Honey | The US Food and Drug Administration (FDA) ‘definition of honey is rudimentary. It describes honey as “a thick, sweet, syrupy substance that bees make as food from the nectar of plants or secretions of living parts of plants and store in honeycombs.” This somewhat insults bees, who take great care to deposit, dehydrate and allow their honey to ripen in the honeycomb, a process which is important to its taste,’ (‘The Bee’s Needs’, The Economist 01st Sept 2018 p.39).

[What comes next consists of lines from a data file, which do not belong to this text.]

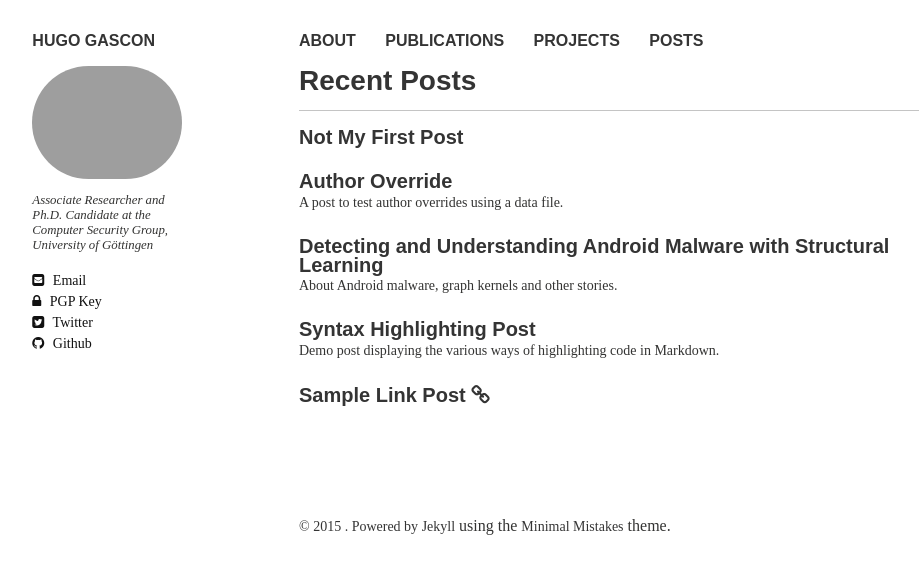
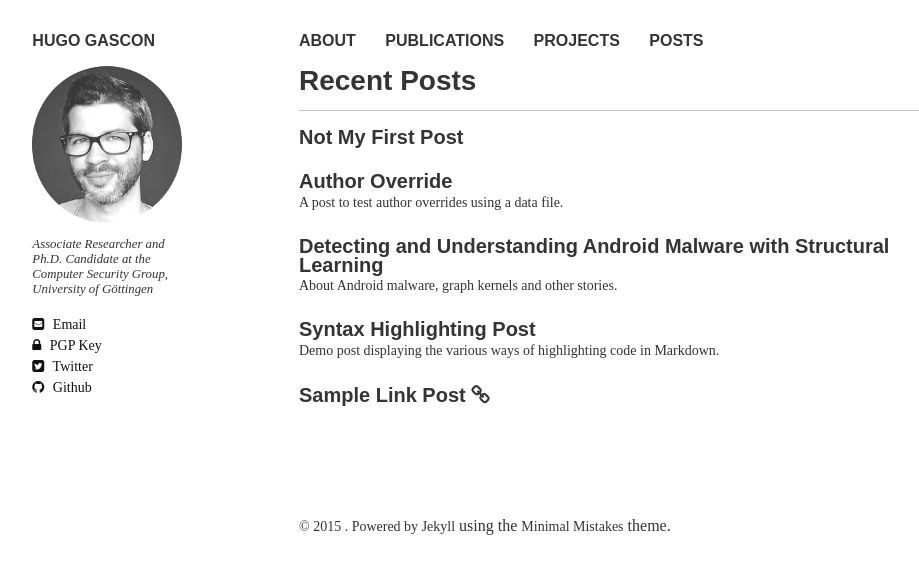
Before and after one commit to hgascon/hgascon.github.io, a Jekyll site: the page built from index.md, in a window 1280 px wide. Shown: the top 574 px of the page, without its empty margins (21-940 px from the left). Built offline with Jekyll 4.4.1, drawn with Linux system fonts in a browser that asks for light colours; nearby versions of some CDN libraries; some web fonts are replaced.

Commit message:
missing pub key file

```diff
--- a/_config.yml
+++ b/_config.yml
@@ -27,7 +27,7 @@ kramdown:
 # Site owner
 owner:
   name:
-  avatar:
+  avatar: hg.png
   bio: "Associate Researcher and Ph.D. Candidate at the Computer Security Group, University of Göttingen"
   email: hgascon@uni-goettingen.de
   disqus-shortname:
--- a/_includes/_author-bio.html
+++ b/_includes/_author-bio.html
@@ -10,7 +10,7 @@
 <h3>{{ author.name }}</h3>
 <p>{{ author.bio }}</p>
 {% if author.email %}<a href="mailto:{{ author.email }}" class="author-social" target="_blank"><i class="fa fa-envelope-square"></i> Email</a>{% endif %}
-{% if author.email %}<a href="/hgascon.pub" class="author-social" target="_blank"><i class="fa fa-lock"></i> PGP Key</a>{% endif %}
+{% if author.email %}<a href="/A687F4B3.asc" class="author-social" target="_blank"><i class="fa fa-lock"></i> PGP Key</a>{% endif %}
 {% if author.twitter %}<a href="http://twitter.com/{{ author.twitter }}" class="author-social" target="_blank"><i class="fa fa-twitter-square"></i> Twitter</a>{% endif %}
 {% if author.facebook %}<a href="http://facebook.com/{{ author.facebook }}" class="author-social" target="_blank"><i class="fa fa-facebook-square"></i> Facebook</a>{% endif %}
 {% if author.google_plus %}<a href="http://plus.google.com/+{{ author.google_plus }}" class="author-social" target="_blank"><i class="fa fa-google-plus-square"></i> Google+</a>{% endif %}
```
Also changed, not shown: images/hg.png (added).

Testing for fraud | ‘Fraudsters often harvest prematurely, leaving the liquid with a high water content. Although there are tests to screen honey for things that do not belong in it [eg. diluting it with cheaper things like corn, rice and beet syrup], Elemental Analysis Isotope Ratio Mass Spectrometry, the most common method, is over 25 years old. As honey fraudsters have become more sophisticated, the technology to catch them has too. A newer test that uses nuclear magnetic resonance is more effective, according to Norberto Garcia, chairman of the United States Pharmacopeia Expert Panel on Honey Quality and Authenticity. In addition to screening for over 40 unnatural substances, it can spot the geographical origin and botanical source (clover, heather, hawthorn, etc),’ (‘The Bee’s Needs’, The Economist 01st Sept 2018 p.39).

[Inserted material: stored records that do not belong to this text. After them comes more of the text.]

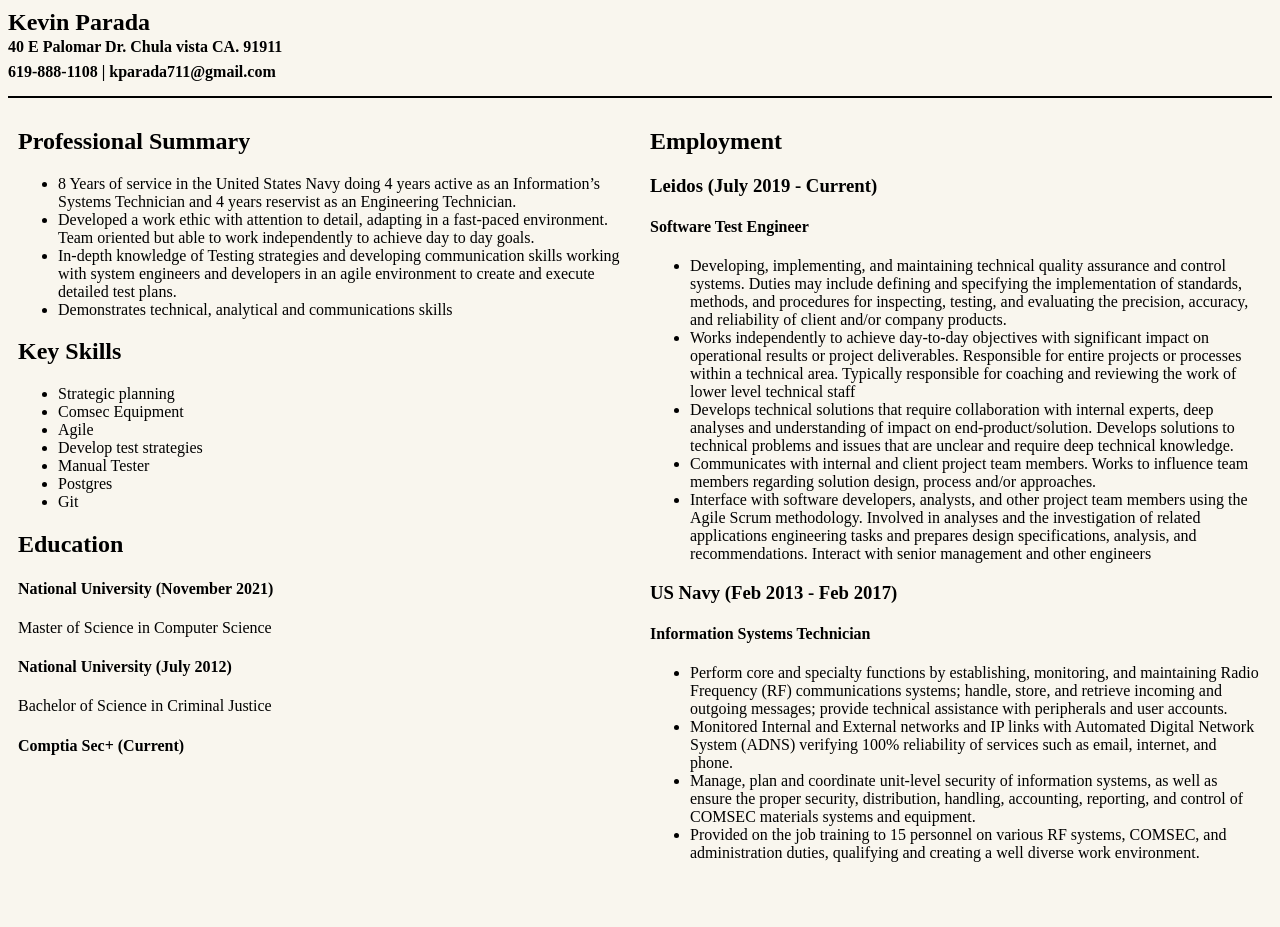
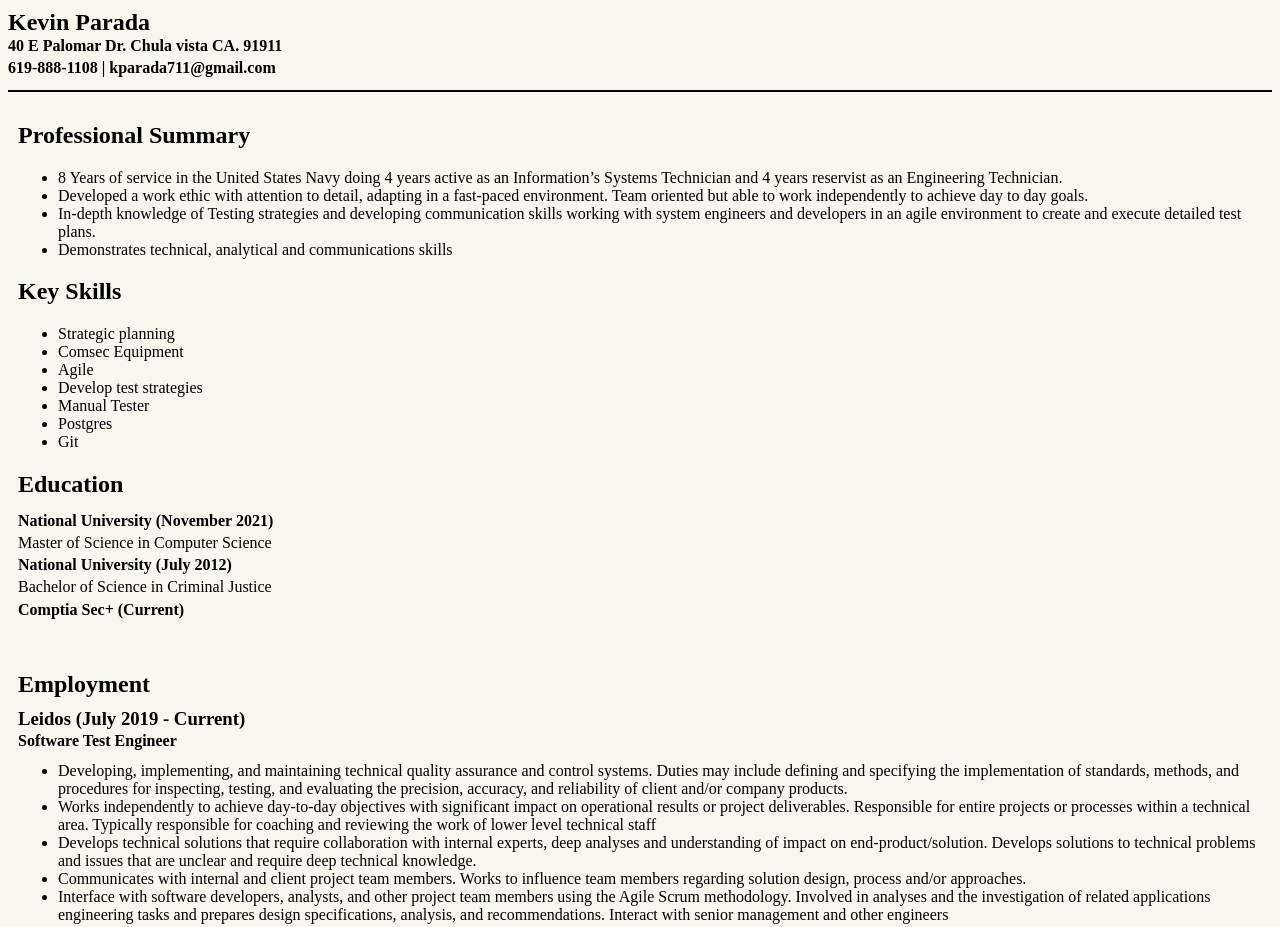
Before and after one commit to kparada/parada.github.io, a plain HTML site: page index.html in a window 1280 px wide. Shown: the top 927 px of the page. Before the commit the page ends 896 px from the top, so only its background shows below. Drawn offline with Linux system fonts and the light colour scheme.

Commit message:
Update style.css

```diff
--- a/style.css
+++ b/style.css
@@ -2,6 +2,19 @@ body{
   background-color:#F9F6EE;
   font-family: serif;
   font: 2px;
+}
+
+h3{
+  line-height:1px;
+
+}
+
+h4{
+  line-height:1px;
+}
+
+p{
+  line-height:1px;
 }
 
 .top-header{
@@ -12,7 +25,7 @@ body{
 
 }
 
-.skills_summary {
+.row {
 
   display: flex;
 
@@ -21,7 +34,6 @@ body{
 
 .column{
   flex: 50%;
-
   padding: 10px;
 
 }
```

See also | The Podere Forte winery in Tuscany for its strategic positioning of its hives and the plants the bees feed from.